The vast majority of Vietnam War histories naturally tend to focus on the conflict's more martial-related elements. Military ledgers, press accounts, war memorials, and numerous other sources systematically document the large number of Americans in uniform who went over to the theater, the many exploits they engaged in, and what ultimately happened to each one of them. This study, however, investigates one commonly overlooked category of involved individuals—U.S. noncombatants. Rarely recognized for the part they played in the war effort, existing records often fall to note comprehensive population totals for them, neglect to investigate what they all did, and hardly ever tabulate American civilian casualty tallies. This probe addresses these omissions by identifying Vietnam era contractors, government agencies, volunteer entities, and other miscellaneous groups, reviewing their activities and accomplishments, and collecting casualty and prisoner-of-war information on them. From flying through Dien Bien Phu's flak-filled skies in 1954 to assisting in the final hectic evacuation of South Vietnam in 1975, U.S. civilians were active participants throughout America's Vietnam War story. ^

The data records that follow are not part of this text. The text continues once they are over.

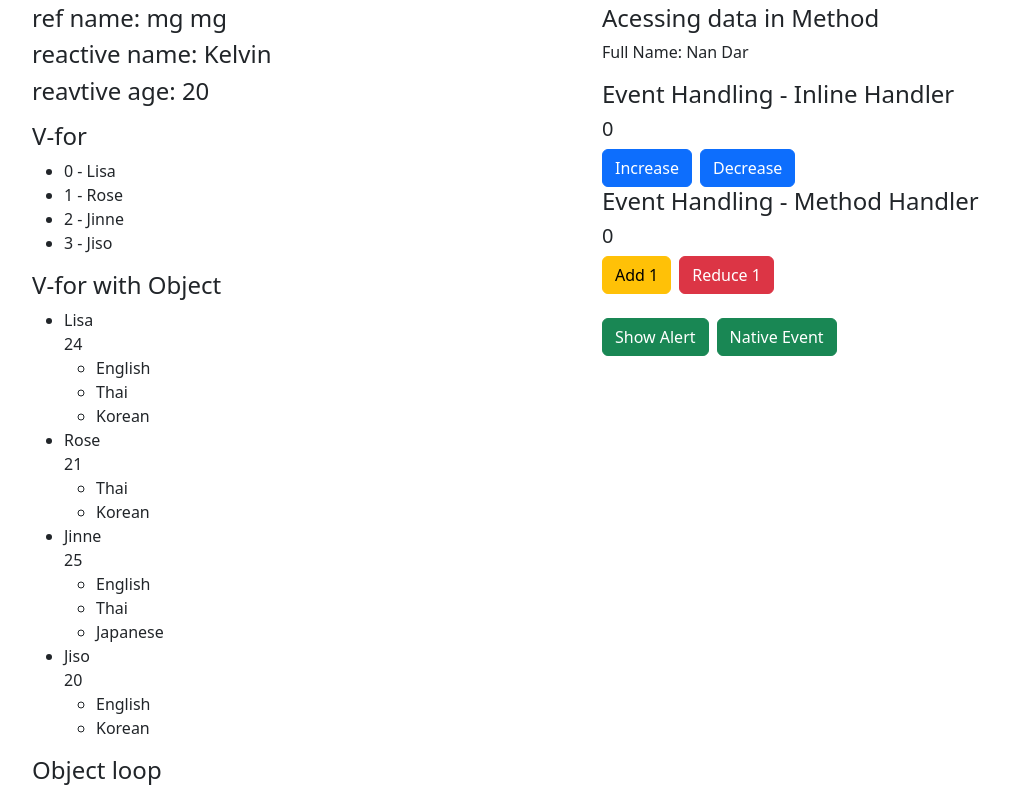
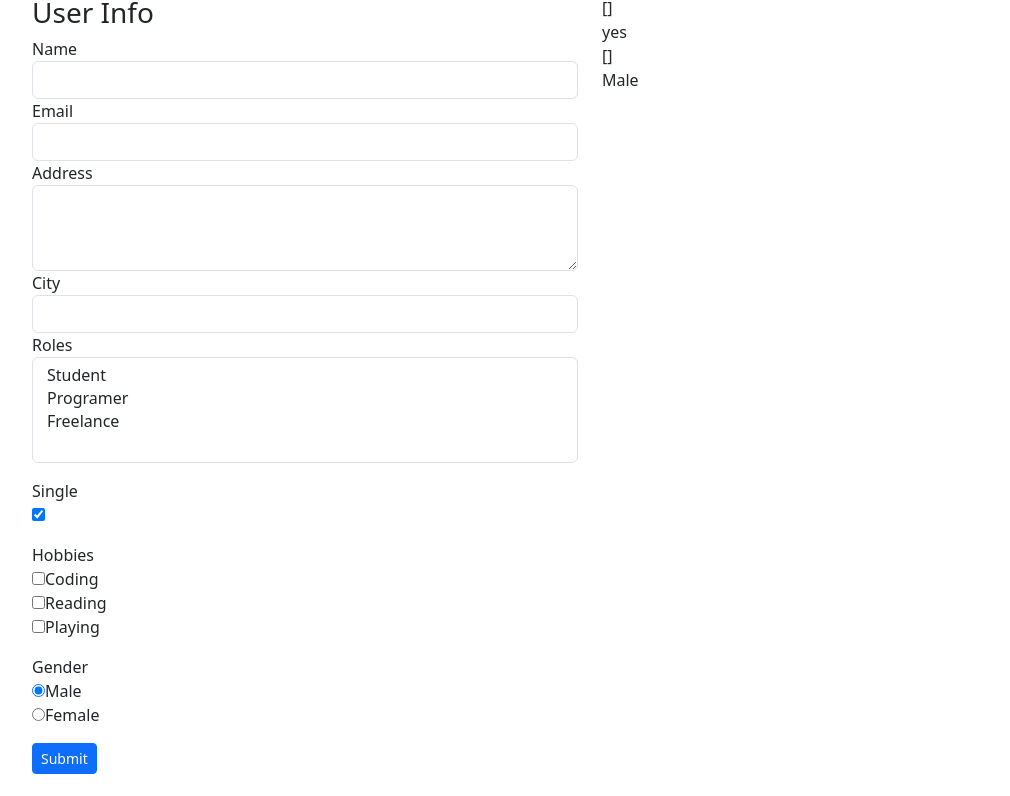
Before and after one commit to nandar510217/vue-app, a Vue app: page / in a window 1280 px wide. Shown: the part 378-1174 px from the top of the page, without its empty margins (50-1060 px from the left). Built offline with nearby package versions, Linux system fonts and the light colour scheme.

Commit message:
form handling

```diff
--- a/src/App.vue
+++ b/src/App.vue
@@ -52,7 +52,7 @@
       </div>
     </div>
 
-    <div class="row my-4">
+    <div class="row my-4" v-if="isTrueshow">
       <div class="col-md-6">
         <h4>ref name: {{ name }}</h4>
         <h4>reactive name: {{ person.name }}</h4>
@@ -110,7 +110,63 @@
         <button class="btn btn-danger me-2" @click="reduce()">Reduce 1</button><br><br>
         <button class="btn btn-success me-2" @click="showAlert()">Show Alert</button>
         <button class="btn btn-success me-2" @click="nativeEvent($event, 'Nan Dar')">Native Event</button>
+      </div>
+    </div>
 
+    <div class="row">
+      <div class="col-md-6">
+        <h3>User Info</h3>
+        <label for="">Name</label>
+        <input type="text" v-model="userInfo.name1" class="form-control">
+        <label for="">Email</label>
+        <input type="text" v-model="userInfo.email1" class="form-control">
+        <label for="">Address</label>
+        <textarea name="" v-model="userInfo.address" rows="3" class="form-control"></textarea>
+        <div>
+          <label for="">City</label>
+          <select v-model="userInfo.city" class="form-control">
+            <option value="Monywa">Monywa</option>
+            <option value="Taungyi">Taungyi</option>
+            <option value="Mandalay">Mandalay</option>
+            <option value="Yangon">Yangon</option>
+          </select>
+        </div>
+        <div>
+          <label for="">Roles</label>
+          <select v-model="userInfo.roles" class="form-control" multiple>
+            <option value="Student">Student</option>
+            <option value="Programer">Programer</option>
+            <option value="Freelance">Freelance</option>
+          </select>
+        </div>
+        <div class="mt-3">
+          <label for="">Single</label><br>
+          <input type="checkbox" v-model="userInfo.isSingle" true-value="yes" false-value="no">
+        </div>
+        <div class="mt-3">
+          <label for="">Hobbies</label><br>
+          <input type="checkbox" v-model="userInfo.hobbies" value="Coding">Coding<br>
+          <input type="checkbox" v-model="userInfo.hobbies" value="Reading">Reading<br>
+          <input type="checkbox" v-model="userInfo.hobbies" value="Playing">Playing<br>
+        </div>
+        <div class="mt-3">
+          <label for="">Gender</label><br>
+          <input type="radio" v-model="userInfo.gender" value="Male">Male<br>
+          <input type="radio" v-model="userInfo.gender" value="Female ">Female<br>
+        </div>
+        <div class="mt-3">
+          <button class="btn btn-sm btn-primary" @click="storeUserInfo">Submit</button>
+        </div>
+      </div>
+      <div class="col-md-6">
+        <div>{{ userInfo.name1 }}</div>
+        <div>{{ userInfo.email1 }}</div>
+        <div>{{ userInfo.address }}</div>
+        <div>{{ userInfo.city }}</div>
+        <div>{{ userInfo.roles }}</div>
+        <div>{{ userInfo.isSingle }}</div>
+        <div>{{ userInfo.hobbies }}</div>
+        <div>{{ userInfo.gender }}</div>
       </div>
     </div>
 
@@ -182,6 +238,23 @@
         console.log('Hello' + name)
       }
 
+      const isTrueshow = ref(false)
+
+      //Form Handling
+      const userInfo = reactive({
+        name1: '',
+        email1: '',
+        address: '',
+        city: '',
+        roles: [],
+        isSingle: "yes",
+        hobbies: [],
+        gender: 'Male'
+      })
+
+      const storeUserInfo = () => {
+        console.log(userInfo);
+      }
 
 </script>
 
```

History, United States
Rexilius, Ronald Jay, "Americans without dog tags: U.S. civilians in the Vietnam War, 1950--1975" (2000). ETD collection for University of Nebraska - Lincoln. AAI9977015.